• **What this task involves**: Give the number of lines in the entries below that contain "responses". Write nothing besides it.

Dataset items
***

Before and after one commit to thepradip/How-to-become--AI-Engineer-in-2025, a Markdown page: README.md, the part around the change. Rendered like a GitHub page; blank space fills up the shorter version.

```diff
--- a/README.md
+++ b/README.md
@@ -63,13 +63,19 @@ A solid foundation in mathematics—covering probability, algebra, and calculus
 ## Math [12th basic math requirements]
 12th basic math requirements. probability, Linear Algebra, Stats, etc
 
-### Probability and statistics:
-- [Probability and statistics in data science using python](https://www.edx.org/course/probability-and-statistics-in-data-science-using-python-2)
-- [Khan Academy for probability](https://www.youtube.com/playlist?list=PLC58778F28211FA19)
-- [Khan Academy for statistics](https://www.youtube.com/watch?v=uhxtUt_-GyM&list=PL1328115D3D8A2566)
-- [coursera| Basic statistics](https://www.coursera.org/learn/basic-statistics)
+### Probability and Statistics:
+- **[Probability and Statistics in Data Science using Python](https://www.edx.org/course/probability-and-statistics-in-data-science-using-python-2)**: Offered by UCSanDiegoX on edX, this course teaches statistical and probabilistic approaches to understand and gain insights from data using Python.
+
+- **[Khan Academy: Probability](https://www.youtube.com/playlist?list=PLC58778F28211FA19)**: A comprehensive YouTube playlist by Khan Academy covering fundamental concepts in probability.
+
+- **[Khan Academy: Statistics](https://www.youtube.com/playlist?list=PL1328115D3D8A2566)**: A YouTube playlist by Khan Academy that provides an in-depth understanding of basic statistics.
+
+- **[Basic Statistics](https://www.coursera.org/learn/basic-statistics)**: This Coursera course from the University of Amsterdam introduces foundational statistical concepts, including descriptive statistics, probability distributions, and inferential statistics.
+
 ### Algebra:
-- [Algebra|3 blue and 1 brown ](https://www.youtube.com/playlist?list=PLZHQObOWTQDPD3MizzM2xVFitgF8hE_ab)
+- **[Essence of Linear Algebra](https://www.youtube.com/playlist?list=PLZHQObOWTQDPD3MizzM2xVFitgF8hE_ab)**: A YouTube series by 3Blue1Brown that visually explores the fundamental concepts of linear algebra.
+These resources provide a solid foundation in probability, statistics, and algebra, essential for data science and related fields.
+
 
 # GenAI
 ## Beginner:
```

***

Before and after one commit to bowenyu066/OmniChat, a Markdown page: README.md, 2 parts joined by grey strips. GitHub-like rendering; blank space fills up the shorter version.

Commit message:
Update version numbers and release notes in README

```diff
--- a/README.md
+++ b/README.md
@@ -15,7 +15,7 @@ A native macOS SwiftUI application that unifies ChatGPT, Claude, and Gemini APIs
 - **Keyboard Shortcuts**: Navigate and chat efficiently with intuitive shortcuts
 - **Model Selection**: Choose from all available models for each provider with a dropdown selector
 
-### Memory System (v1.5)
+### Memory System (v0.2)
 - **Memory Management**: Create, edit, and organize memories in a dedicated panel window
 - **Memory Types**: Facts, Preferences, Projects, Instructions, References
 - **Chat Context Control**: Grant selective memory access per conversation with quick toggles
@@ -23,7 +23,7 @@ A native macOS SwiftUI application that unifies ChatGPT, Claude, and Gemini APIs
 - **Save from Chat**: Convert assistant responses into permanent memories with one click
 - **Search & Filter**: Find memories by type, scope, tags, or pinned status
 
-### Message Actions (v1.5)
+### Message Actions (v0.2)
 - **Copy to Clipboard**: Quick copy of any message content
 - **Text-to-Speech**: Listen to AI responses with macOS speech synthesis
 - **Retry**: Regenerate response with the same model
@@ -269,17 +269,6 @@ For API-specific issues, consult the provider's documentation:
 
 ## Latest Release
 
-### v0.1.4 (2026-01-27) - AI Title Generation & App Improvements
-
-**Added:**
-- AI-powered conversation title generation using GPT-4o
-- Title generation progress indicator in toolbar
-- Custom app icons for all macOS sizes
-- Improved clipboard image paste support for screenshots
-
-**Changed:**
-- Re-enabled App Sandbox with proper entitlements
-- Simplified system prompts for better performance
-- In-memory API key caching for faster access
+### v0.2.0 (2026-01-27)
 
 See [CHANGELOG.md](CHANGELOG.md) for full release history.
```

***

• **Problem solution**: 2